Barracudas eat fish such as small tunas, jacks, grunts, groupers, snappers, killifishes, herrings, and anchovies. They have also been known to eat crustaceans and squid. Barracudas hunt using two main strategies. The first is sitting and waiting for prey to come close. When barracudas ambush they attack before the prey even knows that danger is close.
The second method barracudas use to hunt is the active prowl. The barracuda is capable of incredible speeds. They cannot go very fast for very long, but they can put on a sudden burst of speed in a split second. The barracuda has been known to swim up to 35 mph. They spend most of their time swimming at a leisurely pace and hit the gas when prey is close.
Barracudas prefer to live in warm waters where the temperatures stay between 74 and 82 degrees. Adult barracudas live around coral reefs that provide plenty of hunting ground for the fish that can easily get into cracks and crevices. Barracudas are also known to live in seagrass beds and mangroves. Barracudas stay primarily in saltwater though some varieties of the species can stand brackish water sometimes. Brackish water is water where freshwater and saltwater mix.
Barracudas have elongated, sleek bodies that taper at both ends and thicker in the middle. A barracudas head is a little flattened on top and pointed in the front. The two dorsal fins are far apart while the pectoral fins are low on the body. Most barracudas are dark on top with silver sides and a clear line that extends from the head to the tail on each side of the fish. The caudal fin is forked a little and curved on the trailing edge.
The jaw is very large and the lower jaw is longer than the top. They have a mouthful of two rows of sharp pointy teeth. The outer row of small but very sharp teeth is for tearing flesh apart. The inner row is long, dagger-like teeth to firmly grasp prey. Some of the teeth even point backward as an extra way to grasp squirmy fish.
Smaller varieties of the species only grow to be 20 inches long, but the larger varieties can grow up to 6 feet or longer.
Reproduction and Offspring
The exact location and time when new barracudas are spawned are not yet well known. Scientists have been able to figure out that mating takes place in deeper waters offshore and probably during the spring. Females release the eggs and males fertilize them in open waters. The eggs are then dispersed by the currents.
Barracuda larvae live in shallow, vegetated estuaries and leave them when they have grown to about 2 inches in length. The young will then remain in the mangrove and seagrass habitats until they are one year old. Dominant adult barracudas tend to swim solo. However, juveniles and adults will sometimes gather in schools to hunt together or protect themselves.
Barracudas and Humans
Barracudas hunt using their keen eyesight. Many other fish hunt relying on smell, but the barracuda are attracted to fish that are shiny. They will move through the water scanning for flashes of movement from quick, silver or white fish. Because of the barracuda’s good eyesight and attraction to shiny objects, this causes misunderstandings between the fearsome fish and humans. Divers and swimmers who wear reflective objects such a watches or anything else shiny can find themselves the objects of inquiry from a curious barracuda.

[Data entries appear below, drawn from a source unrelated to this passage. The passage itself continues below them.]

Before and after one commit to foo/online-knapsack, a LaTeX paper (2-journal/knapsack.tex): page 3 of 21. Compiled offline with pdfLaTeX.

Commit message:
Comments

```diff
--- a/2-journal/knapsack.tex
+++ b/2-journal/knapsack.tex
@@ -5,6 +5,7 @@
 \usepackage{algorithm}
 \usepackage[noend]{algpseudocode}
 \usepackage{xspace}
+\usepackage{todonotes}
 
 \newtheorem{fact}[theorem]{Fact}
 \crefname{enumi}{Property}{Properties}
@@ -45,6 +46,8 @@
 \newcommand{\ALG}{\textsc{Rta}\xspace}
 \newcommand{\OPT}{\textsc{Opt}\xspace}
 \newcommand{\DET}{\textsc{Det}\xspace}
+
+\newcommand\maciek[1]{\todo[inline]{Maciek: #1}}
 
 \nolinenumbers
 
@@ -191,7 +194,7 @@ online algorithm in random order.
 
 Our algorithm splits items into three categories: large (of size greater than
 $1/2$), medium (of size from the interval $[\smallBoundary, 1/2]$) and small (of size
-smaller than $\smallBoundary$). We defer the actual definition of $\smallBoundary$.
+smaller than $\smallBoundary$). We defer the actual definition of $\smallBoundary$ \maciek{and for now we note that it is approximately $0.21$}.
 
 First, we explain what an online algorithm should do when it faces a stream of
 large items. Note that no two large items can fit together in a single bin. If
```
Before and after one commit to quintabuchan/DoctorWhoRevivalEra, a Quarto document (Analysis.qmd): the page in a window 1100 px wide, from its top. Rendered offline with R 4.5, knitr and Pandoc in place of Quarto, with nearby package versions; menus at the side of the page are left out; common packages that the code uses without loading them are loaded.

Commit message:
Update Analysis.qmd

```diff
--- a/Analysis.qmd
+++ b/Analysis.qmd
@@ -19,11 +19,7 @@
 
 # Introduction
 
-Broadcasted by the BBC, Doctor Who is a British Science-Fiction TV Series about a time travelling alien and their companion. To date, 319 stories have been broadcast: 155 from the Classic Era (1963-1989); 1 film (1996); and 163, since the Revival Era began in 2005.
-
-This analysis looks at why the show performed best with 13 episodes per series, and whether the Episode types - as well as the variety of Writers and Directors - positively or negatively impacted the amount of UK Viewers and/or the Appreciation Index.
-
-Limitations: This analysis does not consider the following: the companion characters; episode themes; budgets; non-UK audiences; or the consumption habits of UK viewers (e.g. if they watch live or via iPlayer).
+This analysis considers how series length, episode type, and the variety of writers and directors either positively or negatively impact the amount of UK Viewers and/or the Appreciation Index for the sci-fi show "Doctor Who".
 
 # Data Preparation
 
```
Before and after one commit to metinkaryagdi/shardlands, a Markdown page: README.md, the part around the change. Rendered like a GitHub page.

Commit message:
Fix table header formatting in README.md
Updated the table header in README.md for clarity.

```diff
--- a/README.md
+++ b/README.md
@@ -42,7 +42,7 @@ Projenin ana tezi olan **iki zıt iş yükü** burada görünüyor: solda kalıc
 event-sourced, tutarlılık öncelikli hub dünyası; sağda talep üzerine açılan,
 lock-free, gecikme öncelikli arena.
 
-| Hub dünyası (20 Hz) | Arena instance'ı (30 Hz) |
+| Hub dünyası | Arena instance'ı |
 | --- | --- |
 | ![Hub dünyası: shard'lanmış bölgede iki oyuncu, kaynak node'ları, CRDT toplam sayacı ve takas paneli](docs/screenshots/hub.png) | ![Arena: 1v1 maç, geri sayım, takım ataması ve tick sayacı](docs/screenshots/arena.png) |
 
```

The barracuda is not necessarily attacking the human, but humans often mistake the curious bump from a barracuda as aggressive hunting behavior. The most important thing is to stay calm if you’re approached by one of these misunderstood, curious creatures.